AfterShock Comics Enlists Garth Ennis, Neil Gaiman And More
It’s that time of year again, the time for a million lists, including my 25 Favorite Fictional Females in comics list. Like all years, this was tough. Like all years, I’m never quite convinced I’ve got the list right, but for better or worse, here we are!
Fair warning, if someone was repeated from a previous year, I often cribbed some of the text from my previous post with some light updates to reflect changes. Here are last year’s list and the first list in 2010 (as well as a 10 ladies making a run for the title list) in case you’d like to read about even more female characters in comics. It was a really exciting year and with a promising 2015 ahead of us I’m very excited about where we are when it comes to our progress with female characters – as always things are a bit two forward and one back, but we’re making progress! I’d like this list a bit better if there were more indie ladies on it (there are so many that are worthy) but Marvel’s push with female characters this past year did a good job of gobbling up a good number of spots.
Like last year, what I found most interesting is how some characters managed to triumph over lack of material or worse, bad material. Wonder Woman, despite the fact that I can’t read her book, hasn’t fallen much– maybe she’s just got so much iconic power that others are helpless to overcome the big shadow she casts?
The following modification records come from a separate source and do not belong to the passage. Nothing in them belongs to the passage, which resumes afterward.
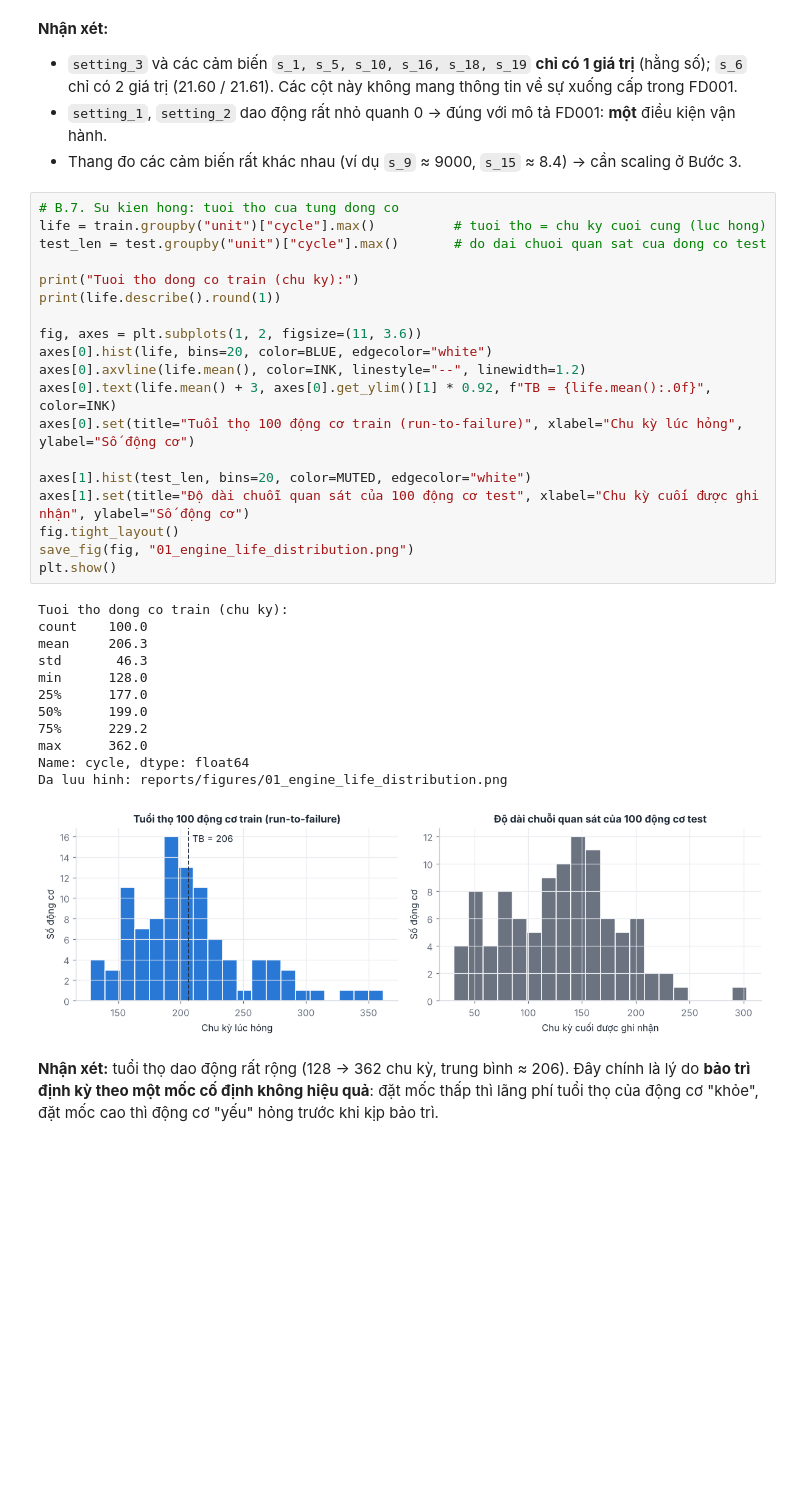
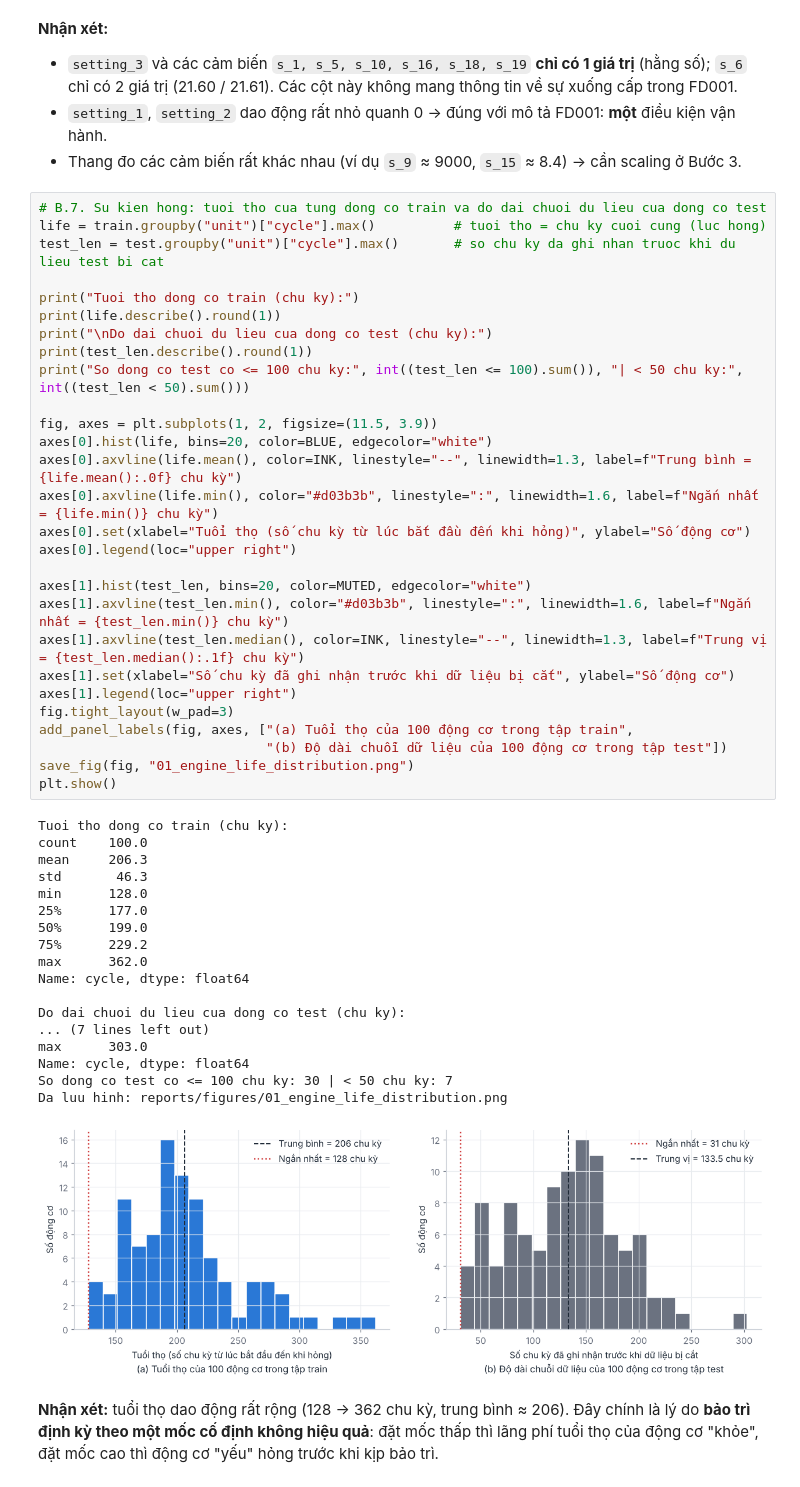
Before and after one commit to duyenphung206-sudo/turbofan-rul-prediction, a Jupyter notebook: notebooks/01_problem_and_data_understanding.ipynb, the cells around one changed output. Drawn from its saved outputs; the diff is of its cells as text; blank space fills up the shorter version.

```diff
--- a/notebooks/01_problem_and_data_understanding.ipynb
+++ b/notebooks/01_problem_and_data_understanding.ipynb
@@ -215,37 +216,52 @@ desc.round(4)
 - `setting_1`, `setting_2` dao động rất nhỏ quanh 0 → đúng với mô tả FD001: **một** điều kiện vận hành.
 - Thang đo các cảm biến rất khác nhau (ví dụ `s_9` ≈ 9000, `s_15` ≈ 8.4) → cần scaling ở Bước 3.
 # %%
-# B.7. Su kien hong: tuoi tho cua tung dong co
+# B.7. Su kien hong: tuoi tho cua tung dong co train va do dai chuoi du lieu cua dong co test
 life = train.groupby("unit")["cycle"].max()          # tuoi tho = chu ky cuoi cung (luc hong)
-test_len = test.groupby("unit")["cycle"].max()       # do dai chuoi quan sat cua dong co test
+test_len = test.groupby("unit")["cycle"].max()       # so chu ky da ghi nhan truoc khi du lieu test bi cat
 
 print("Tuoi tho dong co train (chu ky):")
 print(life.describe().round(1))
+print("\nDo dai chuoi du lieu cua dong co test (chu ky):")
+print(test_len.describe().round(1))
+print("So dong co test co <= 100 chu ky:", int((test_len <= 100).sum()), "| < 50 chu ky:", int((test_len < 50).sum()))
 
-fig, axes = plt.subplots(1, 2, figsize=(11, 3.6))
+fig, axes = plt.subplots(1, 2, figsize=(11.5, 3.9))
 axes[0].hist(life, bins=20, color=BLUE, edgecolor="white")
-axes[0].axvline(life.mean(), color=INK, linestyle="--", linewidth=1.2)
-axes[0].text(life.mean() + 3, axes[0].get_ylim()[1] * 0.92, f"TB = {life.mean():.0f}", color=INK)
-axes[0].set(title="Tuổi thọ 100 động cơ train (run-to-failure)", xlabel="Chu kỳ lúc hỏng", ylabel="Số động cơ")
+axes[0].axvline(life.mean(), color=INK, linestyle="--", linewidth=1.3, label=f"Trung bình = {life.mean():.0f} chu kỳ")
+axes[0].axvline(life.min(), color="#d03b3b", linestyle=":", linewidth=1.6, label=f"Ngắn nhất = {life.min()} chu kỳ")
+axes[0].set(xlabel="Tuổi thọ (số chu kỳ từ lúc bắt đầu đến khi hỏng)", ylabel="Số động cơ")
+axes[0].legend(loc="upper right")
 
 axes[1].hist(test_len, bins=20, color=MUTED, edgecolor="white")
-axes[1].set(title="Độ dài chuỗi quan sát của 100 động cơ test", xlabel="Chu kỳ cuối được ghi nhận", ylabel="Số động cơ")
-fig.tight_layout()
+axes[1].axvline(test_len.min(), color="#d03b3b", linestyle=":", linewidth=1.6, label=f"Ngắn nhất = {test_len.min()} chu kỳ")
+axes[1].axvline(test_len.median(), color=INK, linestyle="--", linewidth=1.3, label=f"Trung vị = {test_len.median():.1f} chu kỳ")
+axes[1].set(xlabel="Số chu kỳ đã ghi nhận trước khi dữ liệu bị cắt", ylabel="Số động cơ")
+axes[1].legend(loc="upper right")
+fig.tight_layout(w_pad=3)
+add_panel_labels(fig, axes, ["(a) Tuổi thọ của 100 động cơ trong tập train",
+                             "(b) Độ dài chuỗi dữ liệu của 100 động cơ trong tập test"])
 save_fig(fig, "01_engine_life_distribution.png")
 plt.show()
 # %% [output]
 Tuoi tho dong co train (chu ky):
 count    100.0
 mean     206.3
 std       46.3
 min      128.0
 25%      177.0
 50%      199.0
 75%      229.2
 max      362.0
 Name: cycle, dtype: float64
+
+Do dai chuoi du lieu cua dong co test (chu ky):
+... (7 lines left out)
+max      303.0
+Name: cycle, dtype: float64
+So dong co test co <= 100 chu ky: 30 | < 50 chu ky: 7
 Da luu hinh: reports/figures/01_engine_life_distribution.png
-[figure, old version]
+[figure, new version]
 # %% [markdown]
 **Nhận xét:** tuổi thọ dao động rất rộng (128 → 362 chu kỳ, trung bình ≈ 206). Đây chính là lý do **bảo trì định kỳ theo một mốc cố định không hiệu quả**: đặt mốc thấp thì lãng phí tuổi thọ của động cơ "khỏe", đặt mốc cao thì động cơ "yếu" hỏng trước khi kịp bảo trì.
 # %%
```
Also changed, not shown: parts of 7 cells of this notebook, 30 other files.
I spent a lot of time when trying to organize my list this year thinking about the characters that I’d most like to see creators work with in new series – that was how I ended up defining where they fell – how interested I found myself in seeing them in new stories. Still, you can’t underestimate the power of reading both old and new – Black Widow makes the list this year (finally) thanks to some damn fine work by Nathan Edmonson and Phil Noto, while Big Barda shoots up the list because I took some time out this year to read/re-read all her classic Kirby stories…and how can one deny her utter dominance after doing that??
Apparently there are journalists who are so naive as to think that the reason more women comic book creators aren’t successful is because they don’t feel comfortable with the aggressive subject matter of superhero comic books. It has been suggested lately by a number of people (who should know better) that the main reason women aren’t well known, mainstream comic book artists, writers and creators is because women prefer stories about their feelings with more dialogue and less action.
Comics Should Be Good accepts review copies. Anything sent to us will (for better or for worse) end up reviewed on the blog. See where to send the review copies.